Your instructions - The listing that follows must be retyped exactly, without its pictures.

Records for the task -
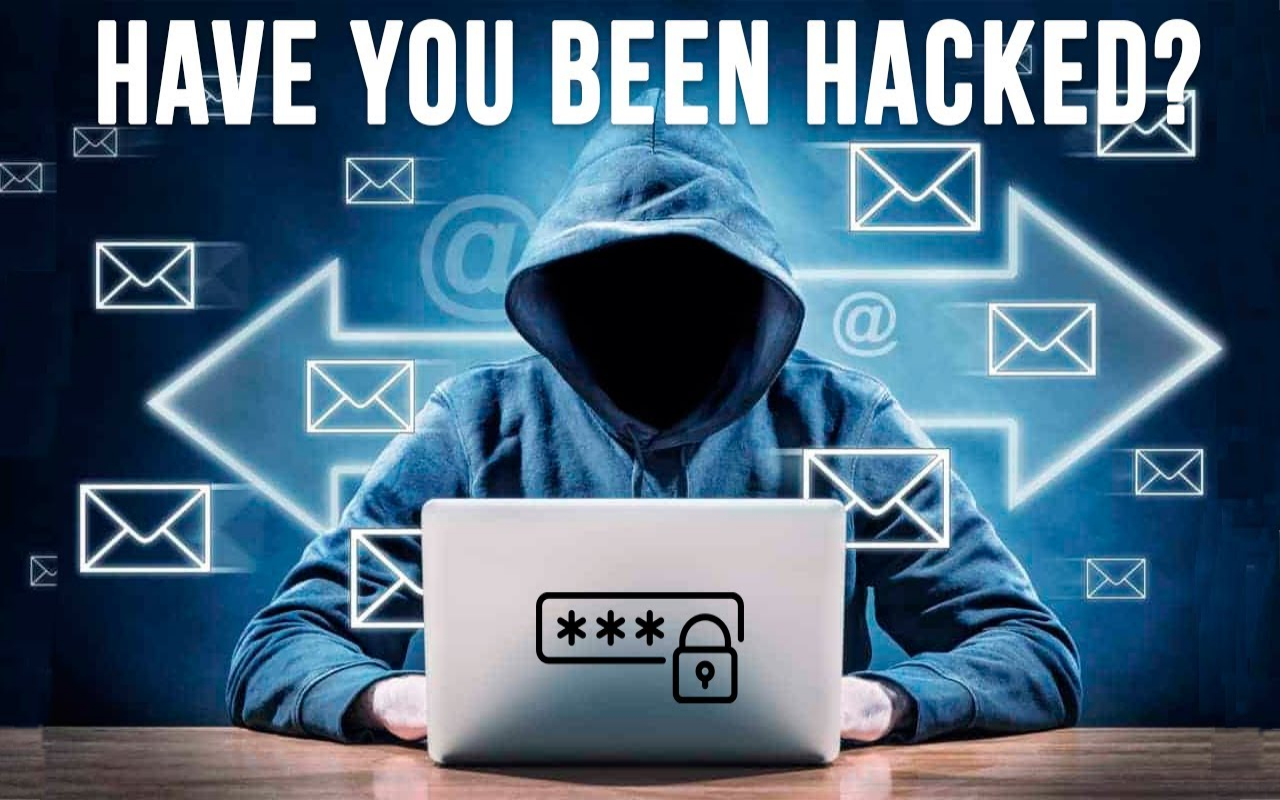
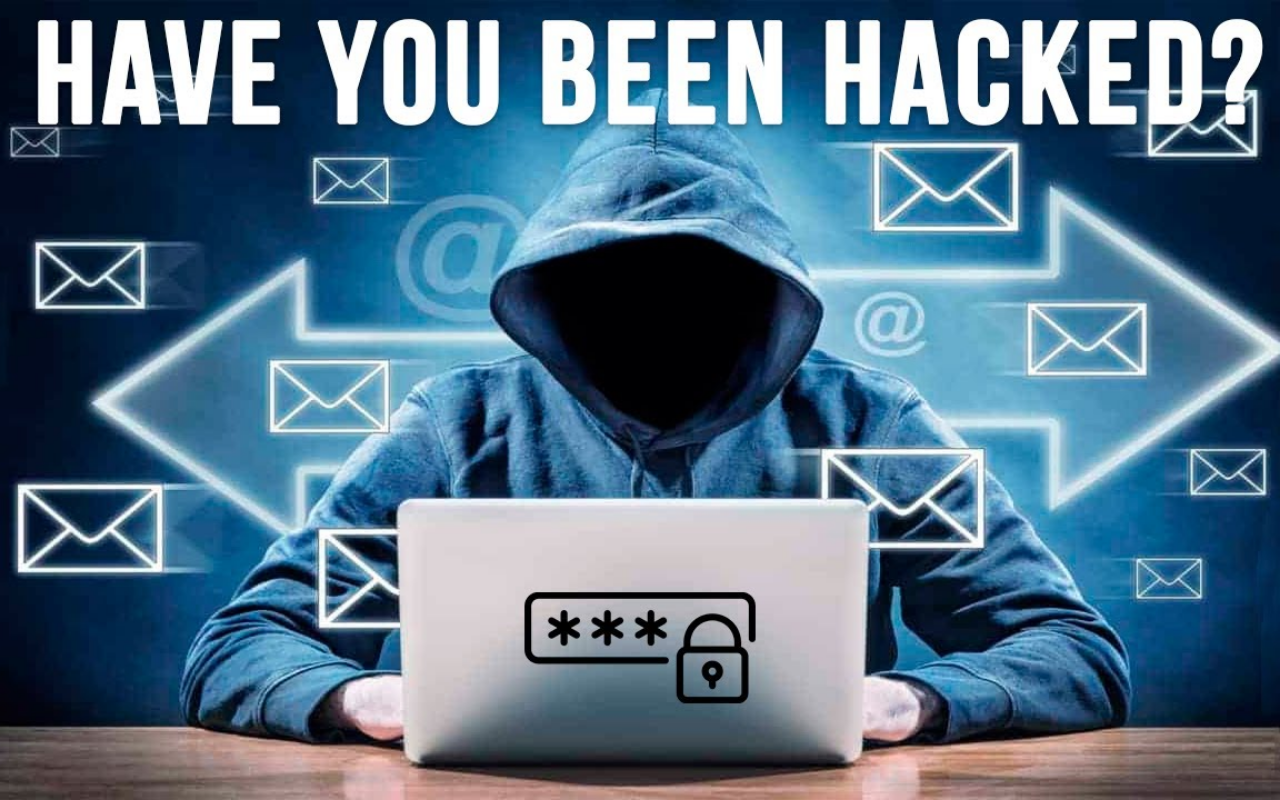
Before and after one commit to Mahmoudshee/have_you_been_hacked, a plain HTML site: page hacked/index.html in a window 1280 px wide. Drawn offline with Linux system fonts and the light colour scheme.

Commit message:
Update hacked.css

```diff
--- a/hacked/hacked.css
+++ b/hacked/hacked.css
@@ -1,10 +1,17 @@
 body {
     background-image: url(hacked5.jpg);
     background-repeat: no-repeat;
-    background-size: 100% 100%; /* Ensure the background covers the entire viewport */
+    background-size: cover;
     background-position: center;
     margin: 0;
     padding: 0;
     height: 100vh;
-    width: 100vw; /* Ensure the body takes the full width of the viewport */
+    width: 100vw;
 }
+
+/* Adjust background size for portrait mode */
+@media (orientation: portrait) {
+    body {
+        background-size: auto 100%;
+    }
+}
```
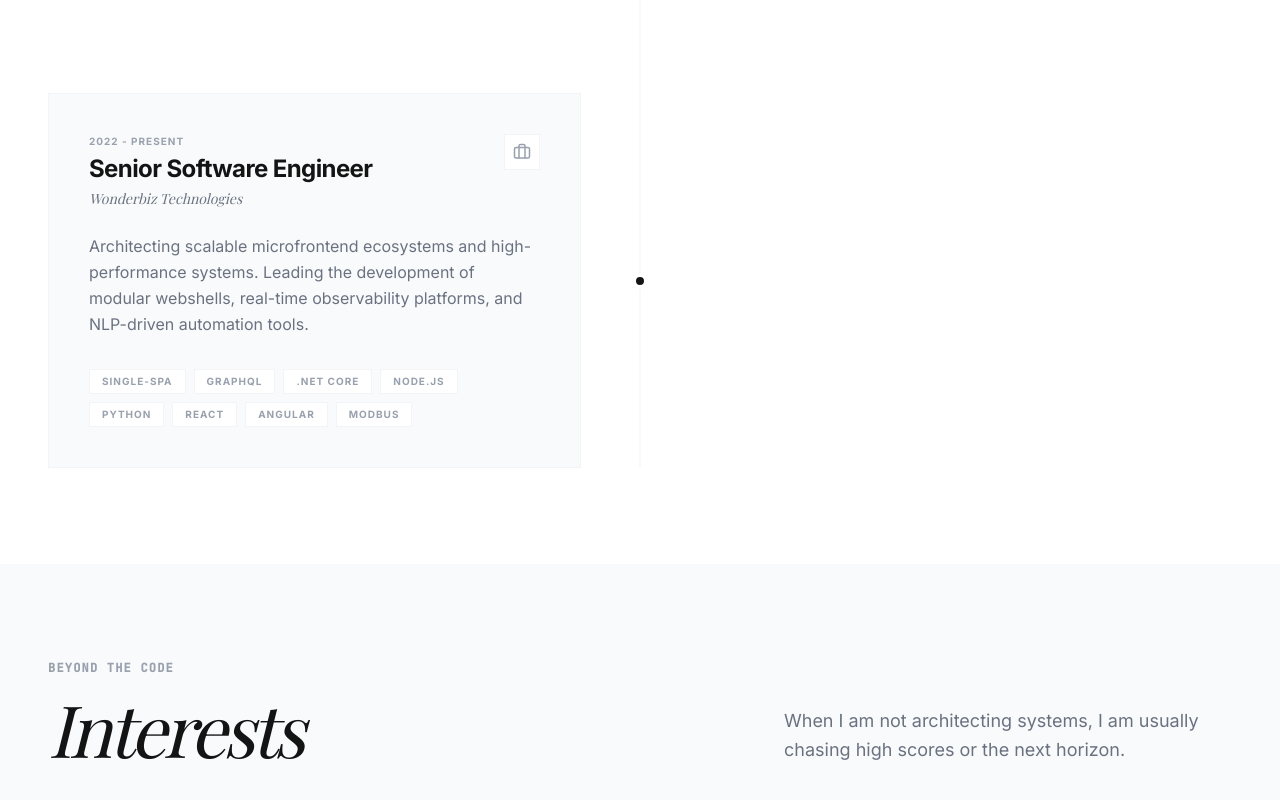
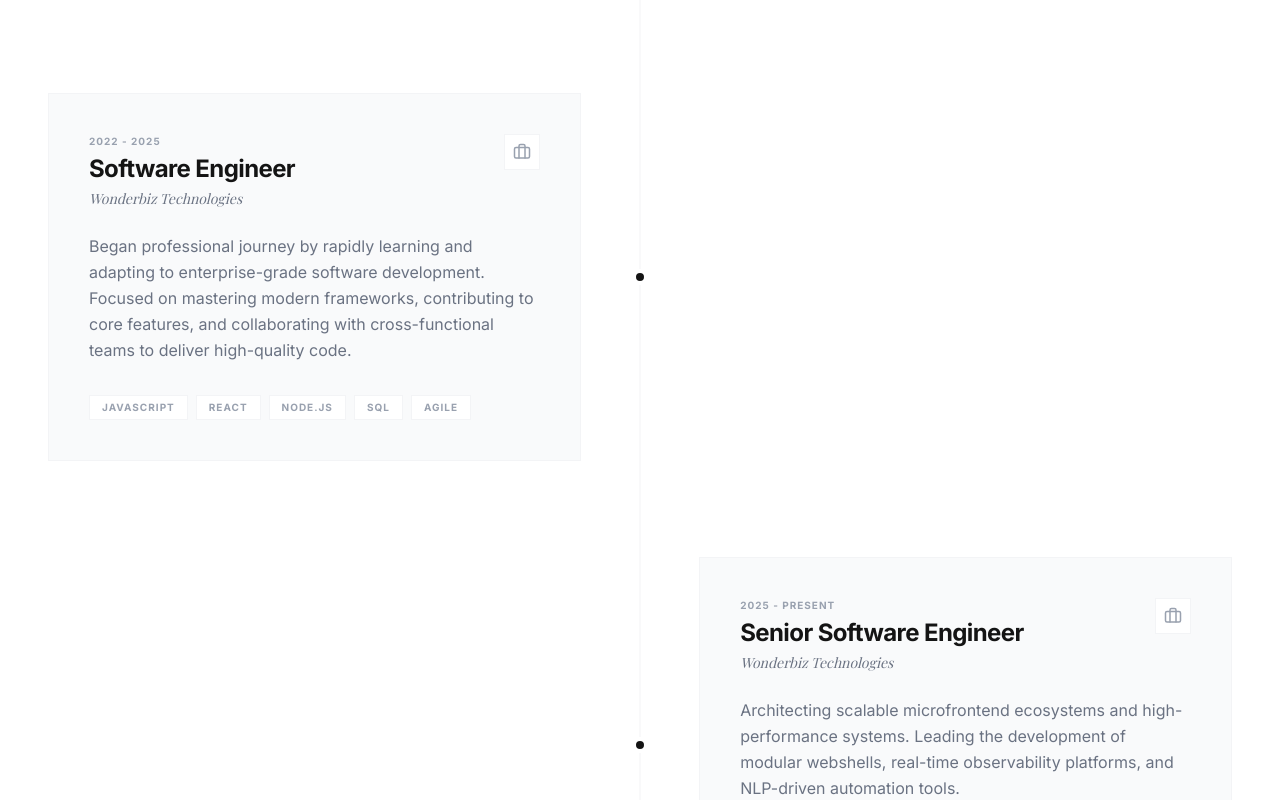
Before and after one commit to PrakashSewani/Portfolio, a React (Vite) app: page / in a window 1280 px wide. Shown: the part 3860-4660 px from the top of the page. Built offline with nearby package versions, Linux system fonts and the light colour scheme; a web font is replaced by a local one.

Commit message:
feat(experience): Add current senior software engineer role
Updates the `Experience` section to accurately reflect the chronological order of roles, adding the initial software engineer position at Wonderbiz Technologies and adjusting the period for the senior role.

```diff
--- a/src/components/Experience.tsx
+++ b/src/components/Experience.tsx
@@ -13,9 +13,18 @@ const journey = [
   },
   {
     type: 'experience',
+    title: 'Software Engineer',
+    institution: 'Wonderbiz Technologies',
+    period: '2022 - 2025',
+    description: 'Began professional journey by rapidly learning and adapting to enterprise-grade software development. Focused on mastering modern frameworks, contributing to core features, and collaborating with cross-functional teams to deliver high-quality code.',
+    tech: ['JavaScript', 'React', 'Node.js', 'SQL', 'Agile'],
+    icon: <Briefcase size={18} />,
+  },
+  {
+    type: 'experience',
     title: 'Senior Software Engineer',
     institution: 'Wonderbiz Technologies',
-    period: '2022 - Present',
+    period: '2025 - Present',
     description: 'Architecting scalable microfrontend ecosystems and high-performance systems. Leading the development of modular webshells, real-time observability platforms, and NLP-driven automation tools.',
     tech: ['Single-Spa', 'GraphQL', '.NET Core', 'Node.js', 'Python', 'React', 'Angular', 'Modbus'],
     icon: <Briefcase size={18} />,
```
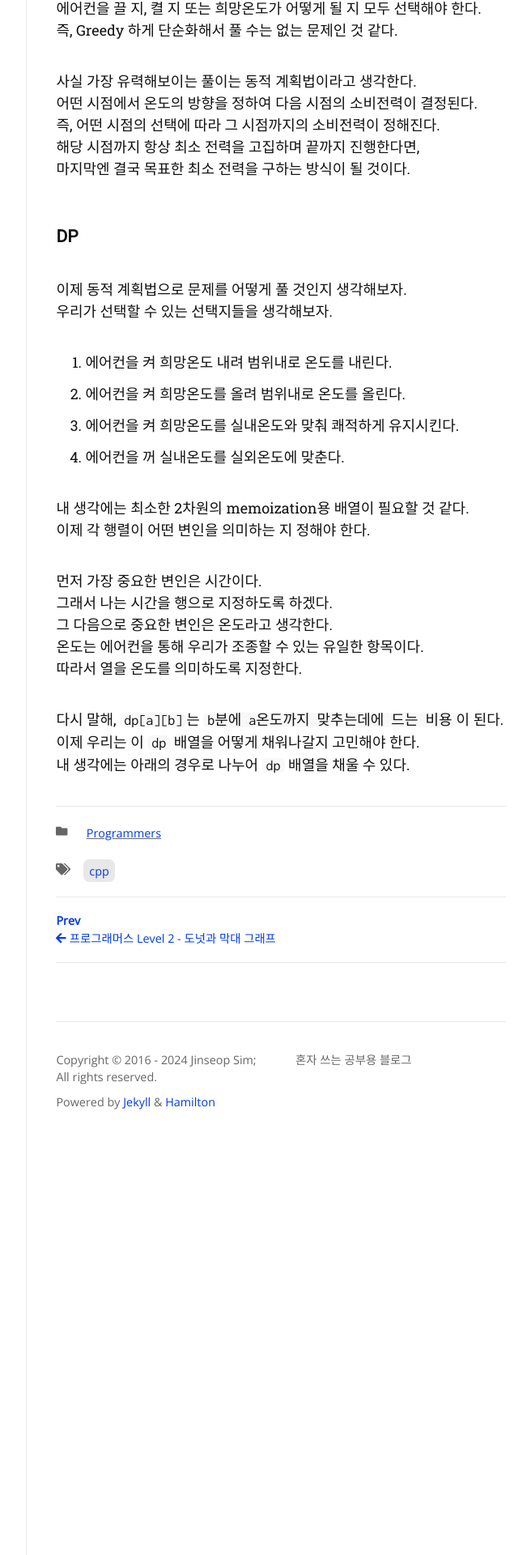
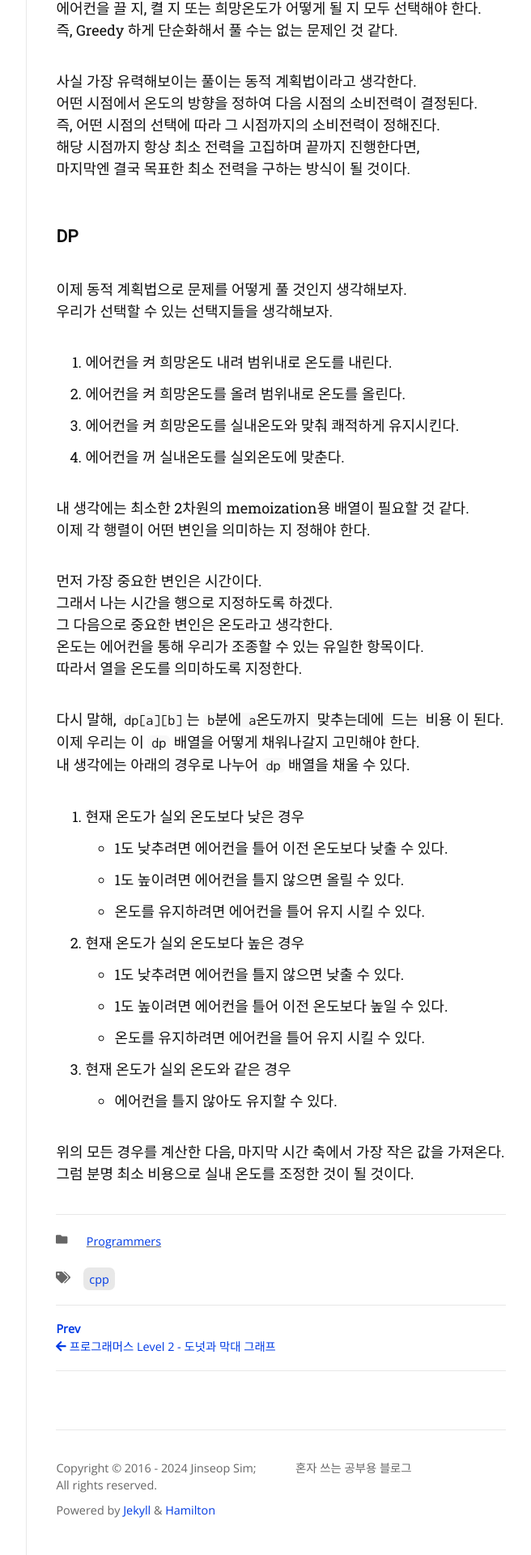
Before and after one commit to Jinseop-Sim/Jinseop-Sim.github.io, a Jekyll site: the page built from _posts/2024-01-29-pg-aircon.md, in a window 1280 px wide. Shown: the part 1080-3000 px from the top of the page at 81% size, without its empty margins (425-1081 px from the left). Built offline with Jekyll 4.4.1, drawn with Linux system fonts in a browser that asks for light colours; nearby versions of some CDN libraries; some web fonts are replaced.

Commit message:
글 수정

````diff
--- a/_posts/2024-01-29-pg-aircon.md
+++ b/_posts/2024-01-29-pg-aircon.md
@@ -58,3 +58,17 @@ author:
 다시 말해, ```dp[a][b]```는 ```b분에 a온도까지 맞추는데에 드는 비용```이 된다.
 이제 우리는 이 ```dp``` 배열을 어떻게 채워나갈지 고민해야 한다.
 내 생각에는 아래의 경우로 나누어 ```dp``` 배열을 채울 수 있다.
+
+1. 현재 온도가 실외 온도보다 낮은 경우
+- 1도 낮추려면 에어컨을 틀어 이전 온도보다 낮출 수 있다.
+- 1도 높이려면 에어컨을 틀지 않으면 올릴 수 있다.
+- 온도를 유지하려면 에어컨을 틀어 유지 시킬 수 있다.
+2. 현재 온도가 실외 온도보다 높은 경우
+- 1도 낮추려면 에어컨을 틀지 않으면 낮출 수 있다.
+- 1도 높이려면 에어컨을 틀어 이전 온도보다 높일 수 있다.
+- 온도를 유지하려면 에어컨을 틀어 유지 시킬 수 있다.
+3. 현재 온도가 실외 온도와 같은 경우
+- 에어컨을 틀지 않아도 유지할 수 있다.
+
+위의 모든 경우를 계산한 다음, 마지막 시간 축에서 가장 작은 값을 가져온다.
+그럼 분명 최소 비용으로 실내 온도를 조정한 것이 될 것이다.
````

Response to the exercise -
Before and after one commit to Mahmoudshee/have_you_been_hacked, a plain HTML site: page hacked/index.html in a window 1280 px wide. Drawn offline with Linux system fonts and the light colour scheme.

Commit message:
Update hacked.css

```diff
--- a/hacked/hacked.css
+++ b/hacked/hacked.css
@@ -1,10 +1,17 @@
 body {
     background-image: url(hacked5.jpg);
     background-repeat: no-repeat;
-    background-size: 100% 100%; /* Ensure the background covers the entire viewport */
+    background-size: cover;
     background-position: center;
     margin: 0;
     padding: 0;
     height: 100vh;
-    width: 100vw; /* Ensure the body takes the full width of the viewport */
+    width: 100vw;
 }
+
+/* Adjust background size for portrait mode */
+@media (orientation: portrait) {
+    body {
+        background-size: auto 100%;
+    }
+}
```
Before and after one commit to PrakashSewani/Portfolio, a React (Vite) app: page / in a window 1280 px wide. Shown: the part 3860-4660 px from the top of the page. Built offline with nearby package versions, Linux system fonts and the light colour scheme; a web font is replaced by a local one.

Commit message:
feat(experience): Add current senior software engineer role
Updates the `Experience` section to accurately reflect the chronological order of roles, adding the initial software engineer position at Wonderbiz Technologies and adjusting the period for the senior role.

```diff
--- a/src/components/Experience.tsx
+++ b/src/components/Experience.tsx
@@ -13,9 +13,18 @@ const journey = [
   },
   {
     type: 'experience',
+    title: 'Software Engineer',
+    institution: 'Wonderbiz Technologies',
+    period: '2022 - 2025',
+    description: 'Began professional journey by rapidly learning and adapting to enterprise-grade software development. Focused on mastering modern frameworks, contributing to core features, and collaborating with cross-functional teams to deliver high-quality code.',
+    tech: ['JavaScript', 'React', 'Node.js', 'SQL', 'Agile'],
+    icon: <Briefcase size={18} />,
+  },
+  {
+    type: 'experience',
     title: 'Senior Software Engineer',
     institution: 'Wonderbiz Technologies',
-    period: '2022 - Present',
+    period: '2025 - Present',
     description: 'Architecting scalable microfrontend ecosystems and high-performance systems. Leading the development of modular webshells, real-time observability platforms, and NLP-driven automation tools.',
     tech: ['Single-Spa', 'GraphQL', '.NET Core', 'Node.js', 'Python', 'React', 'Angular', 'Modbus'],
     icon: <Briefcase size={18} />,
```
Before and after one commit to Jinseop-Sim/Jinseop-Sim.github.io, a Jekyll site: the page built from _posts/2024-01-29-pg-aircon.md, in a window 1280 px wide. Shown: the part 1080-3000 px from the top of the page at 81% size, without its empty margins (425-1081 px from the left). Built offline with Jekyll 4.4.1, drawn with Linux system fonts in a browser that asks for light colours; nearby versions of some CDN libraries; some web fonts are replaced.

Commit message:
글 수정

````diff
--- a/_posts/2024-01-29-pg-aircon.md
+++ b/_posts/2024-01-29-pg-aircon.md
@@ -58,3 +58,17 @@ author:
 다시 말해, ```dp[a][b]```는 ```b분에 a온도까지 맞추는데에 드는 비용```이 된다.
 이제 우리는 이 ```dp``` 배열을 어떻게 채워나갈지 고민해야 한다.
 내 생각에는 아래의 경우로 나누어 ```dp``` 배열을 채울 수 있다.
+
+1. 현재 온도가 실외 온도보다 낮은 경우
+- 1도 낮추려면 에어컨을 틀어 이전 온도보다 낮출 수 있다.
+- 1도 높이려면 에어컨을 틀지 않으면 올릴 수 있다.
+- 온도를 유지하려면 에어컨을 틀어 유지 시킬 수 있다.
+2. 현재 온도가 실외 온도보다 높은 경우
+- 1도 낮추려면 에어컨을 틀지 않으면 낮출 수 있다.
+- 1도 높이려면 에어컨을 틀어 이전 온도보다 높일 수 있다.
+- 온도를 유지하려면 에어컨을 틀어 유지 시킬 수 있다.
+3. 현재 온도가 실외 온도와 같은 경우
+- 에어컨을 틀지 않아도 유지할 수 있다.
+
+위의 모든 경우를 계산한 다음, 마지막 시간 축에서 가장 작은 값을 가져온다.
+그럼 분명 최소 비용으로 실내 온도를 조정한 것이 될 것이다.
````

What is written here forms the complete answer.